**Exercise instructions**
Read the lines below and count those that have the word "size". Respond with the number only.

**Records**
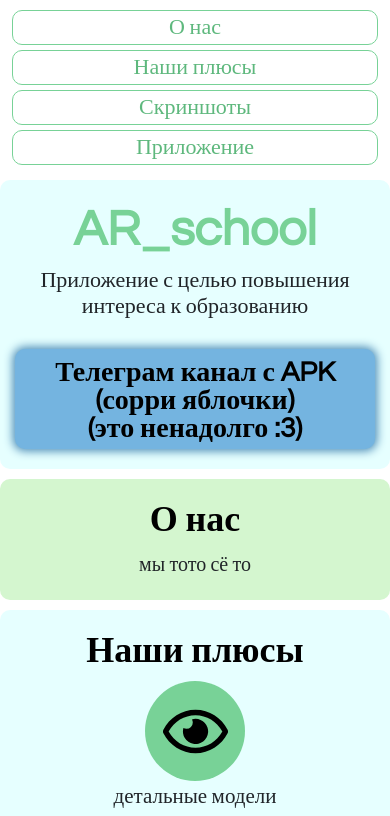
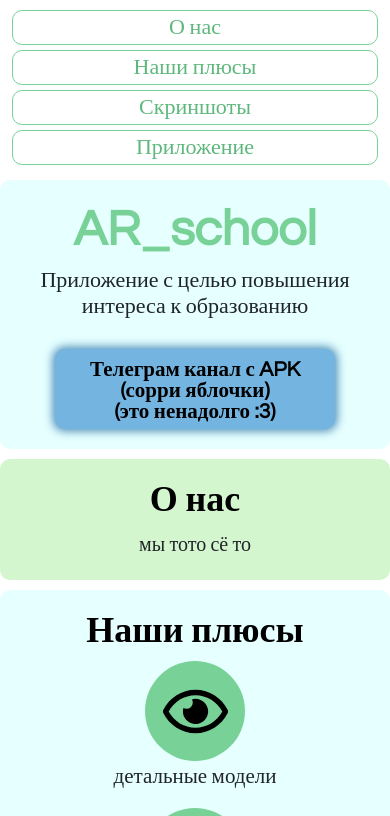
Before and after one commit to br-prog/br-prog.github.io, a plain HTML site: page index.html in a window 390 px wide. Shown: the top 816 px of the page. Drawn offline with Linux system fonts and the light colour scheme.

Commit message:
add a lot of edits 2

```diff
--- a/sass/_media.scss
+++ b/sass/_media.scss
@@ -42,6 +42,12 @@
       font-size: 22px;
     }
   }
+  .btn {
+    width: 280px;
+    height: 80px;
+    font-size: 21px;
+    line-height: 21px;
+  }
   .title {
     font-size: 36px;
   }
```
Also changed, not shown: css/style.min.css, 1 other file.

**Exercise output**
3